=== Data to use ===

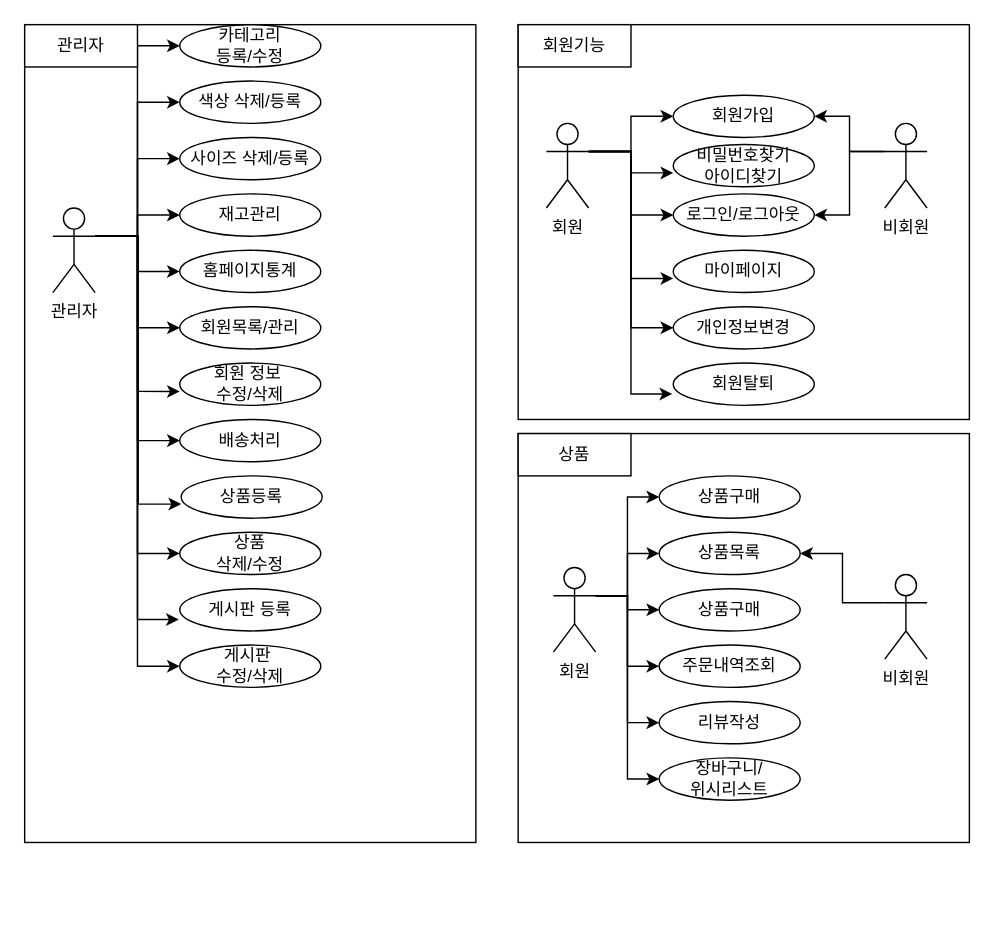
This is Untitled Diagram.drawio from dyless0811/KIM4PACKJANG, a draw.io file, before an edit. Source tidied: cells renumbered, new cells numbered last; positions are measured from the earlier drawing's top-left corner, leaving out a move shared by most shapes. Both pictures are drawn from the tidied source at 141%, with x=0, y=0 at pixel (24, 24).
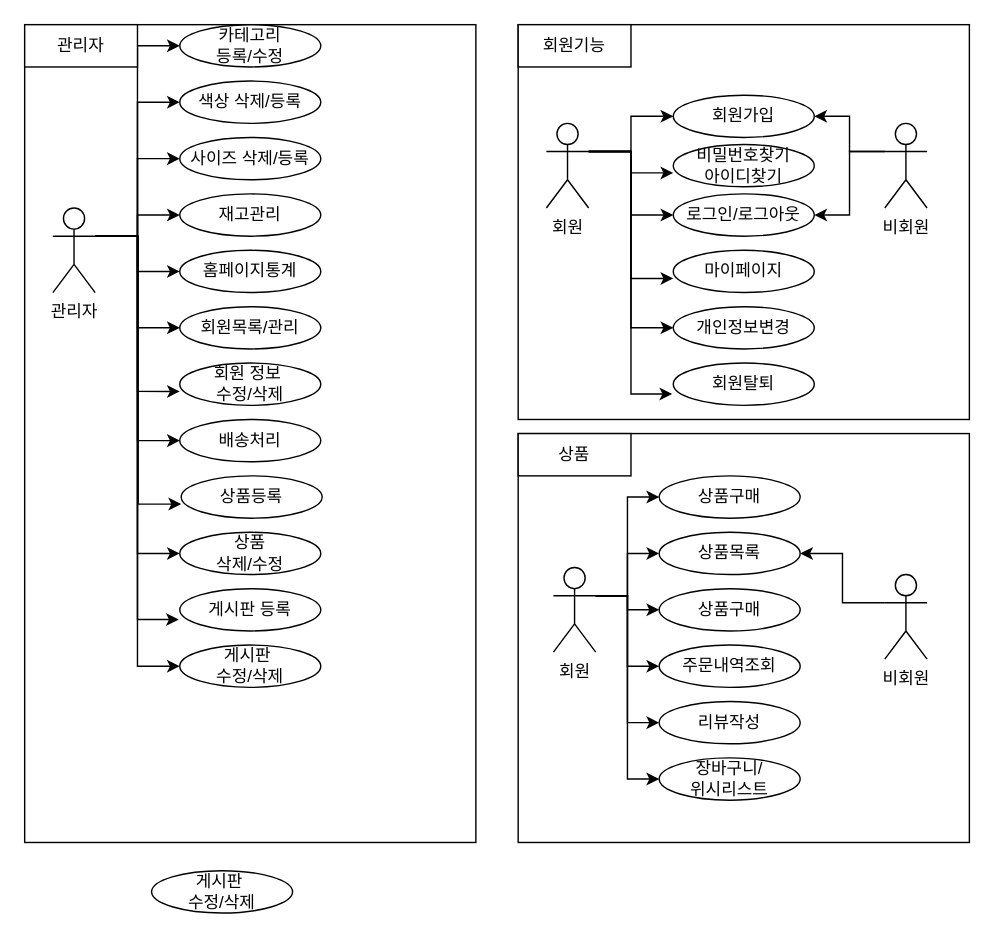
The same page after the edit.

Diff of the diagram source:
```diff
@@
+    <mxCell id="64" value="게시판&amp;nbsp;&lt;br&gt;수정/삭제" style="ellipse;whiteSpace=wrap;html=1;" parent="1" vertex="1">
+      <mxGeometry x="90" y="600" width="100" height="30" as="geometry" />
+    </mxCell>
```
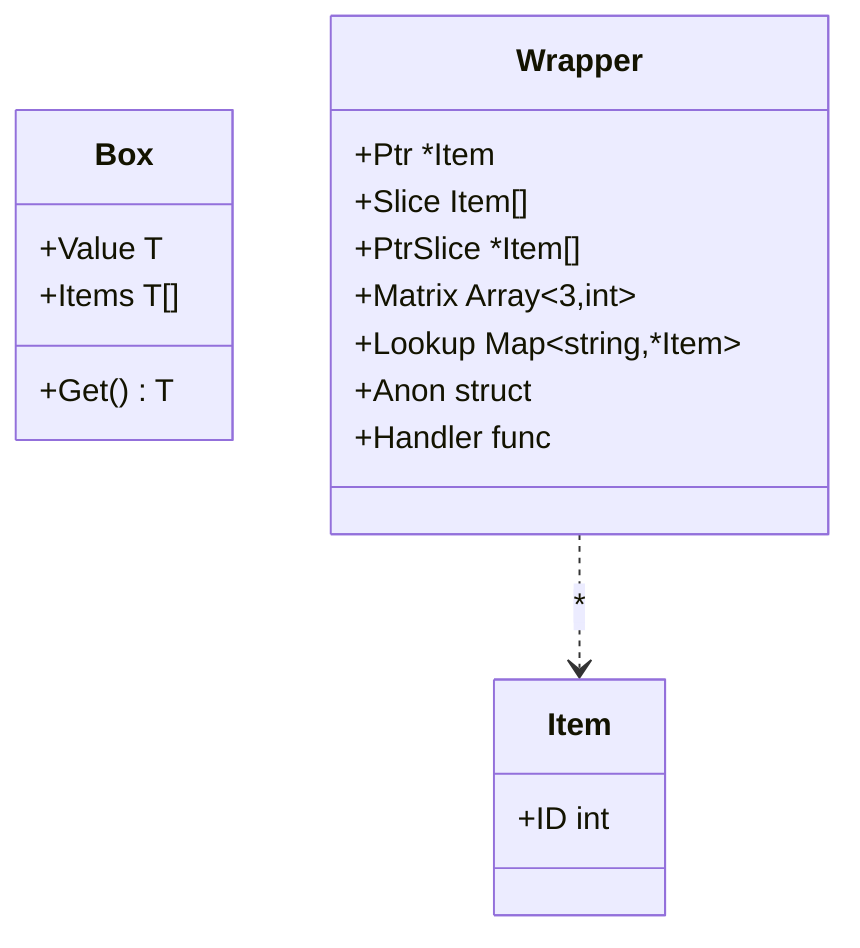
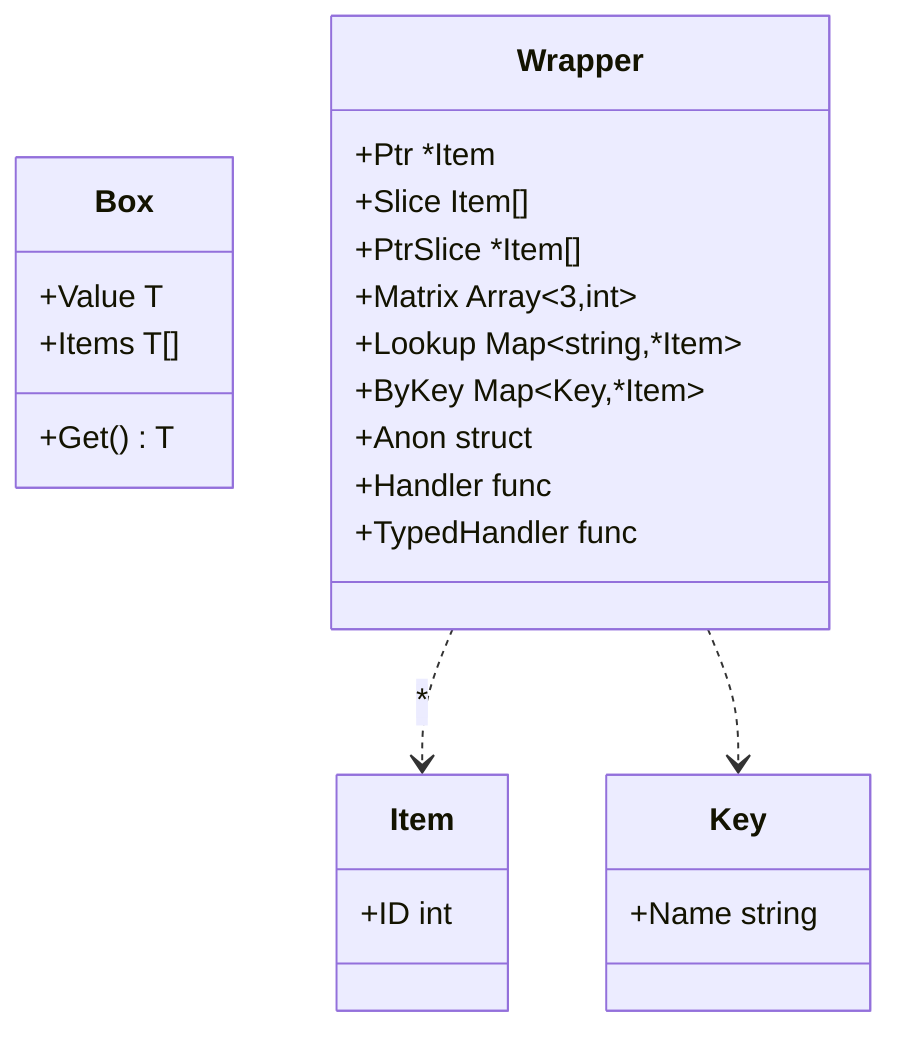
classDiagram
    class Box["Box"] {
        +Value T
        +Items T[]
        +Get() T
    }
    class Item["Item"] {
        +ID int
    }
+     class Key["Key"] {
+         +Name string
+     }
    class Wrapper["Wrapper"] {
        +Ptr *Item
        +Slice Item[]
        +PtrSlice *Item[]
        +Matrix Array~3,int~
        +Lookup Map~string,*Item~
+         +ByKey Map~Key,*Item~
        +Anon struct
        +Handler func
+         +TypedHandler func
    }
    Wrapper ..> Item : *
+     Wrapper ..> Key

===

Task details: Excluding the pictures, restate the records above word for word.

Reply:
This is Untitled Diagram.drawio from dyless0811/KIM4PACKJANG, a draw.io file, before an edit. Source tidied: cells renumbered, new cells numbered last; positions are measured from the earlier drawing's top-left corner, leaving out a move shared by most shapes. Both pictures are drawn from the tidied source at 141%, with x=0, y=0 at pixel (24, 24).
The same page after the edit.

Diff of the diagram source:
```diff
@@
+    <mxCell id="64" value="게시판&amp;nbsp;&lt;br&gt;수정/삭제" style="ellipse;whiteSpace=wrap;html=1;" parent="1" vertex="1">
+      <mxGeometry x="90" y="600" width="100" height="30" as="geometry" />
+    </mxCell>
```
classDiagram
    class Box["Box"] {
        +Value T
        +Items T[]
        +Get() T
    }
    class Item["Item"] {
        +ID int
    }
+     class Key["Key"] {
+         +Name string
+     }
    class Wrapper["Wrapper"] {
        +Ptr *Item
        +Slice Item[]
        +PtrSlice *Item[]
        +Matrix Array~3,int~
        +Lookup Map~string,*Item~
+         +ByKey Map~Key,*Item~
        +Anon struct
        +Handler func
+         +TypedHandler func
    }
    Wrapper ..> Item : *
+     Wrapper ..> Key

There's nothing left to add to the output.